### PROBLEM TO SOLVE
Print exactly the lines from the line with "Update about.md" to the last line of the data, please, both included.

-- MATERIAL PROVIDED follows --

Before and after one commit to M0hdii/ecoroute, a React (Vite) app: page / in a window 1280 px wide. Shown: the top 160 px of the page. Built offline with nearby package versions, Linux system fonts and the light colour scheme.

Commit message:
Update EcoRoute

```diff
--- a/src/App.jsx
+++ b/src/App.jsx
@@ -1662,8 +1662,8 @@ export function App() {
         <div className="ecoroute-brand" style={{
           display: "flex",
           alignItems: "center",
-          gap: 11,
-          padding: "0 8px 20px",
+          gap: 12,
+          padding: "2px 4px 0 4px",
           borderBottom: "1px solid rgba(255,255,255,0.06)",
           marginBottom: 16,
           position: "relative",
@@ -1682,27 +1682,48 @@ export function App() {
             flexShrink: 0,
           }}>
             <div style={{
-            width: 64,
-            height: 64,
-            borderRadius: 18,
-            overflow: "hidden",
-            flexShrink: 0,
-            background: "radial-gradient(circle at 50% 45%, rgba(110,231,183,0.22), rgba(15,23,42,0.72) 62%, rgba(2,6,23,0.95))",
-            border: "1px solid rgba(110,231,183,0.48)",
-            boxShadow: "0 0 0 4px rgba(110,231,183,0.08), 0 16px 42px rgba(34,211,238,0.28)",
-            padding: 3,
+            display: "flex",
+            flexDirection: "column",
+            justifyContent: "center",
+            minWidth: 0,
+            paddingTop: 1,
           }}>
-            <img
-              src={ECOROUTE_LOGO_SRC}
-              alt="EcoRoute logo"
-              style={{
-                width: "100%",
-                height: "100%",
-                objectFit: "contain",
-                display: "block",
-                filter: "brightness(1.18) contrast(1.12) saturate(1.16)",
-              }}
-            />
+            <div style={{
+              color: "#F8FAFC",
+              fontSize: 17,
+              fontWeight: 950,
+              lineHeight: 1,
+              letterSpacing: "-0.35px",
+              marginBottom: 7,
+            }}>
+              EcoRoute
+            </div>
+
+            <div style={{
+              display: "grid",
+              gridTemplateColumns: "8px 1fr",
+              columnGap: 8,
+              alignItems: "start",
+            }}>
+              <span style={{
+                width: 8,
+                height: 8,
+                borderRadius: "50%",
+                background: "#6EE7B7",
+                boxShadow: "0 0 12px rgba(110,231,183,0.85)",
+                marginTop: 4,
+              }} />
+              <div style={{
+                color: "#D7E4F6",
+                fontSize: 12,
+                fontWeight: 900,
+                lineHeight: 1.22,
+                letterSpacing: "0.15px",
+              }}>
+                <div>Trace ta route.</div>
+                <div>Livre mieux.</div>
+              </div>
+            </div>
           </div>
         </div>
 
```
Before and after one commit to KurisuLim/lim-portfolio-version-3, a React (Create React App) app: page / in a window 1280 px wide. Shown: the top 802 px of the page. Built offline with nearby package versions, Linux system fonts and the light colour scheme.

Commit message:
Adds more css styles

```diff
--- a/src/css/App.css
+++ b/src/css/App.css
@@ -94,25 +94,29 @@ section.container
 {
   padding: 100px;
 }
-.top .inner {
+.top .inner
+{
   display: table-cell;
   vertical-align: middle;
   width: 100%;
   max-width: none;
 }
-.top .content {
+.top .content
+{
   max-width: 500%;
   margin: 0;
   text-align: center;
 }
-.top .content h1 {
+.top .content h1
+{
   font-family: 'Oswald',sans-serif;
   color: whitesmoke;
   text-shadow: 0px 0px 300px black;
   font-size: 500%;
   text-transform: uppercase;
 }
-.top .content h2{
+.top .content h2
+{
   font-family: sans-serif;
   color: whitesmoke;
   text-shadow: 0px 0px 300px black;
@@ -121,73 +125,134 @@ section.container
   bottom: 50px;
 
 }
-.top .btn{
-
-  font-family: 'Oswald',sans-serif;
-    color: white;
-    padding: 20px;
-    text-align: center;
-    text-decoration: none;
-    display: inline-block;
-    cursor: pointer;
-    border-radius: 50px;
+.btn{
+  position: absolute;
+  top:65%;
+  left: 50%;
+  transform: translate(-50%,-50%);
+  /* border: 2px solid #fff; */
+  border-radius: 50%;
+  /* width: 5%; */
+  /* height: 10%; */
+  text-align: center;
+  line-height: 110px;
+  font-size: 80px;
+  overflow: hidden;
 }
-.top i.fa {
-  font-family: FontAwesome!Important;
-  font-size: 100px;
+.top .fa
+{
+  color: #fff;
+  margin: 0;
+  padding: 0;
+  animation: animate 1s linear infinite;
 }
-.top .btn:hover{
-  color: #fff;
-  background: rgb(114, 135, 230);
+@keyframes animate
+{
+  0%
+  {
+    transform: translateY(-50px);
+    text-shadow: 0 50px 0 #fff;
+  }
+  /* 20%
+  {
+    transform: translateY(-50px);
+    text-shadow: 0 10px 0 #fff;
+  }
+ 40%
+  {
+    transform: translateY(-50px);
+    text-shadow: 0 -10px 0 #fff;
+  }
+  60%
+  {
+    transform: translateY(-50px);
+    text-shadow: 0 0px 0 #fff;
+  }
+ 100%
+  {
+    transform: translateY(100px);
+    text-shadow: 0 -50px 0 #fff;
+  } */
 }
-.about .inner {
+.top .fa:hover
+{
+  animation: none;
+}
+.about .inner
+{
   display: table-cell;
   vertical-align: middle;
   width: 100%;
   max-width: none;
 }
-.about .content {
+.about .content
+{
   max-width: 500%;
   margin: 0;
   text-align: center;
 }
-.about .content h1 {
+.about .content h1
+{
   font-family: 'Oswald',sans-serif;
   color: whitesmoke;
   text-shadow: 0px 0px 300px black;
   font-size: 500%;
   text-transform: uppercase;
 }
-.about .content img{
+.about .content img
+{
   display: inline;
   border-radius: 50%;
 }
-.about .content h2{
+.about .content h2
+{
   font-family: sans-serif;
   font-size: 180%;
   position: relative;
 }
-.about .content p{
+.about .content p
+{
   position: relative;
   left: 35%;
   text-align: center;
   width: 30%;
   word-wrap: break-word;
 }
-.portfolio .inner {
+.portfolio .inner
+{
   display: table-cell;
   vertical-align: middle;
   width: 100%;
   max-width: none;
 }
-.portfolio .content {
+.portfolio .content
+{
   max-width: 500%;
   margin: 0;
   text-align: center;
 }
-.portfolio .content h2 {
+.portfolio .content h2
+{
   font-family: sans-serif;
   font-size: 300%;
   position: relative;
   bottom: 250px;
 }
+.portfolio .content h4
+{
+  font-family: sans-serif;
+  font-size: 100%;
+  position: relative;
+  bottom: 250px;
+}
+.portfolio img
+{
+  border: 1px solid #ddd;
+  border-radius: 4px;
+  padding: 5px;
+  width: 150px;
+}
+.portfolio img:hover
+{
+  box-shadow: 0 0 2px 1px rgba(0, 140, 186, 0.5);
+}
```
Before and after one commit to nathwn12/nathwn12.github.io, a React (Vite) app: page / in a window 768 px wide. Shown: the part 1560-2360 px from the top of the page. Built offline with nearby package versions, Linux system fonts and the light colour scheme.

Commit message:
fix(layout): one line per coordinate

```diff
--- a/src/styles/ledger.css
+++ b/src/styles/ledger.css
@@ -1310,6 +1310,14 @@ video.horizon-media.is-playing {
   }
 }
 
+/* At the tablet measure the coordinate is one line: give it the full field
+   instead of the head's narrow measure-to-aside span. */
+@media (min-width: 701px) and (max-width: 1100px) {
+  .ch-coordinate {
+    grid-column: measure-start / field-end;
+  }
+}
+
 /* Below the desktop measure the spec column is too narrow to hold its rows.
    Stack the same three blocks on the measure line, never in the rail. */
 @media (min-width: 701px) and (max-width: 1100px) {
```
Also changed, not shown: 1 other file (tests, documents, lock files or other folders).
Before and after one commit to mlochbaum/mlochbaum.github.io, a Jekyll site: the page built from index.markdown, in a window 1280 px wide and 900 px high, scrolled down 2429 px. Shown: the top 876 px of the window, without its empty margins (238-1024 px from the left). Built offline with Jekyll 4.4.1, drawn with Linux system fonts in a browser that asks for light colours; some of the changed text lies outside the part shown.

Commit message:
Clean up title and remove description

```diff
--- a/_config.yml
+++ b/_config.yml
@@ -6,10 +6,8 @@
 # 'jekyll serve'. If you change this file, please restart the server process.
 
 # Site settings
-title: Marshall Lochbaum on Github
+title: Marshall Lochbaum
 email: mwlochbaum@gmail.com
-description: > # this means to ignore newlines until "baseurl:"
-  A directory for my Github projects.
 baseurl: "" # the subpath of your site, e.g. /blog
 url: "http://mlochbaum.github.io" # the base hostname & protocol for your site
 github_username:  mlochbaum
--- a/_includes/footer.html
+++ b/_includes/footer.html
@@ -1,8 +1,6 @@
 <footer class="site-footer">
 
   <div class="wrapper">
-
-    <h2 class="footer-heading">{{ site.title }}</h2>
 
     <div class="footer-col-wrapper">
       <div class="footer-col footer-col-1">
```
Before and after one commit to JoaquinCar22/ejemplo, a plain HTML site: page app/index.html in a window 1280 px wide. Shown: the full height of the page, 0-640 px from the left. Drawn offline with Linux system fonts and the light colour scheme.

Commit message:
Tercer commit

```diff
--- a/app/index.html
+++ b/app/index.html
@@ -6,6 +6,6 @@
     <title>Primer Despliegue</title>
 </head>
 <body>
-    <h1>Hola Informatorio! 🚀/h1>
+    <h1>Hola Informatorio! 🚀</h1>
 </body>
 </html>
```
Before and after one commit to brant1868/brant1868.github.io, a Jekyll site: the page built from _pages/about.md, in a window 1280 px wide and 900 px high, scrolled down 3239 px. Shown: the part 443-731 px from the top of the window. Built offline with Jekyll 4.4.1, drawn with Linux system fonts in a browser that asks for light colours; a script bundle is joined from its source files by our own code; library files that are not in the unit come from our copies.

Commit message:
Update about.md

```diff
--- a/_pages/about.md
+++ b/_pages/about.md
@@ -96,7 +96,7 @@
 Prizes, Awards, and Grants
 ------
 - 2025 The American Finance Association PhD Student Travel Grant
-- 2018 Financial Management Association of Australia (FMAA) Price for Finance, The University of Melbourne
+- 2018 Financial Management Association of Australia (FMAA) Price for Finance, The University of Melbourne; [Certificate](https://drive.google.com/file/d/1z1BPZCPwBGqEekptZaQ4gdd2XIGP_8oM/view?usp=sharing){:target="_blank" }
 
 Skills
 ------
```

-- MATERIAL PROVIDED concluded --

### SOLUTION TO THE PROBLEM
Update about.md

```diff
--- a/_pages/about.md
+++ b/_pages/about.md
@@ -96,7 +96,7 @@
 Prizes, Awards, and Grants
 ------
 - 2025 The American Finance Association PhD Student Travel Grant
-- 2018 Financial Management Association of Australia (FMAA) Price for Finance, The University of Melbourne
+- 2018 Financial Management Association of Australia (FMAA) Price for Finance, The University of Melbourne; [Certificate](https://drive.google.com/file/d/1z1BPZCPwBGqEekptZaQ4gdd2XIGP_8oM/view?usp=sharing){:target="_blank" }
 
 Skills
 ------
```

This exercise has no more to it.